WORK INSTRUCTION:
Which lines of the records below contain the word "August"? Copy each of them out.

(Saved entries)
● ● ●
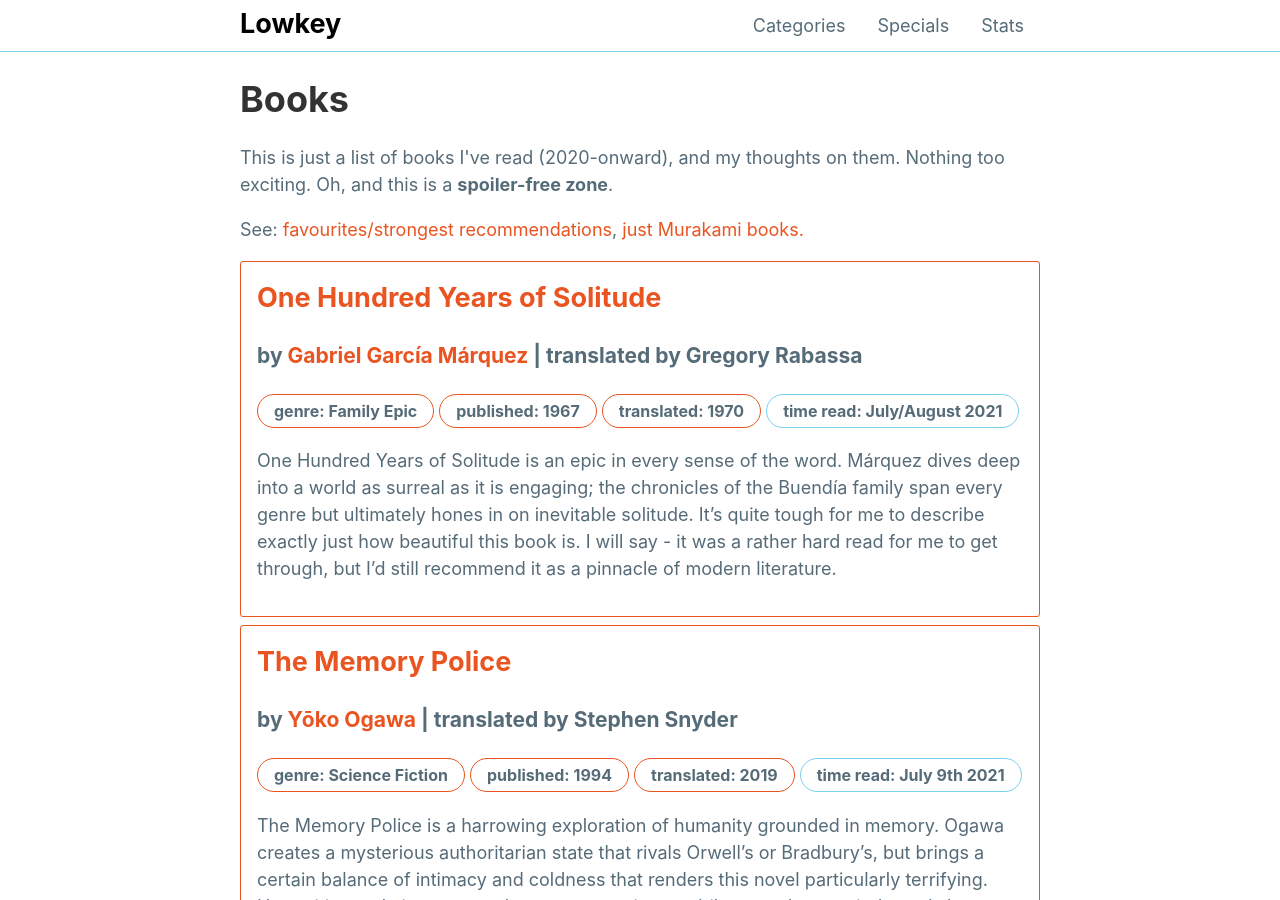
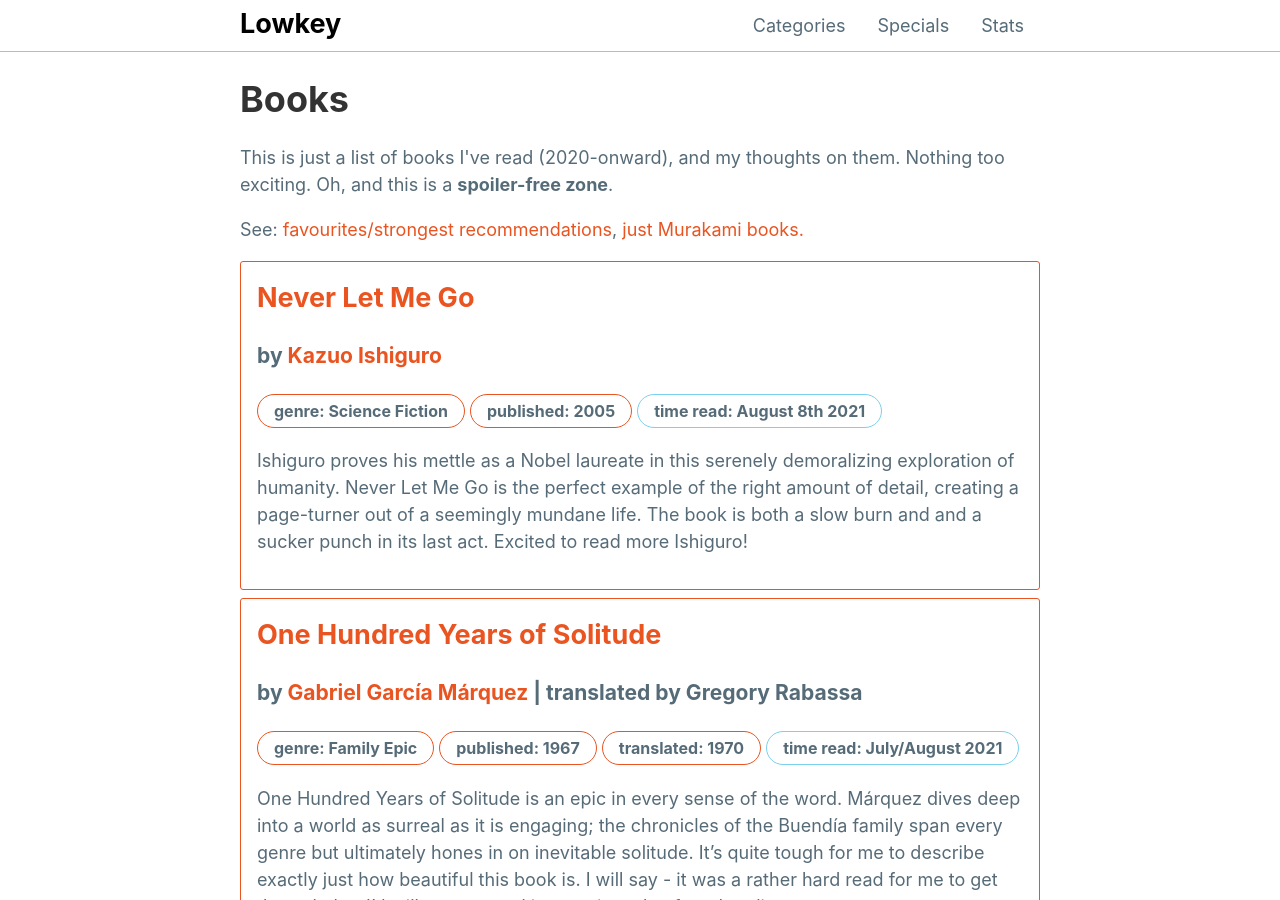
Before and after one commit to mattxwang/lowkey, a Jekyll site: the page built from stats/books.html, in a window 1280 px wide and 900 px high. Built offline with Jekyll 4.4.1, drawn with Linux system fonts in a browser that asks for light colours.

Commit message:
never let me go

```diff
--- a/_data/books.yml
+++ b/_data/books.yml
@@ -437,3 +437,11 @@
   time_read: July/August 2021
   thoughts: >
     One Hundred Years of Solitude is an epic in every sense of the word. Márquez dives deep into a world as surreal as it is engaging; the chronicles of the Buendía family span every genre but ultimately hones in on inevitable solitude. It's quite tough for me to describe exactly just how beautiful this book is. I will say - it was a rather hard read for me to get through, but I'd still recommend it as a pinnacle of modern literature.
+neverletmego:
+  title: Never Let Me Go
+  author: Kazuo Ishiguro
+  genre: Science Fiction
+  year_published: 2005
+  time_read: August 8th 2021
+  thoughts: >
+    Ishiguro proves his mettle as a Nobel laureate in this serenely demoralizing exploration of humanity. Never Let Me Go is the perfect example of the right amount of detail, creating a page-turner out of a seemingly mundane life. The book is both a slow burn and and a sucker punch in its last act. Excited to read more Ishiguro!
```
● ● ●
OUTPUT FOR THIS TASK:
   time_read: July/August 2021
+  time_read: August 8th 2021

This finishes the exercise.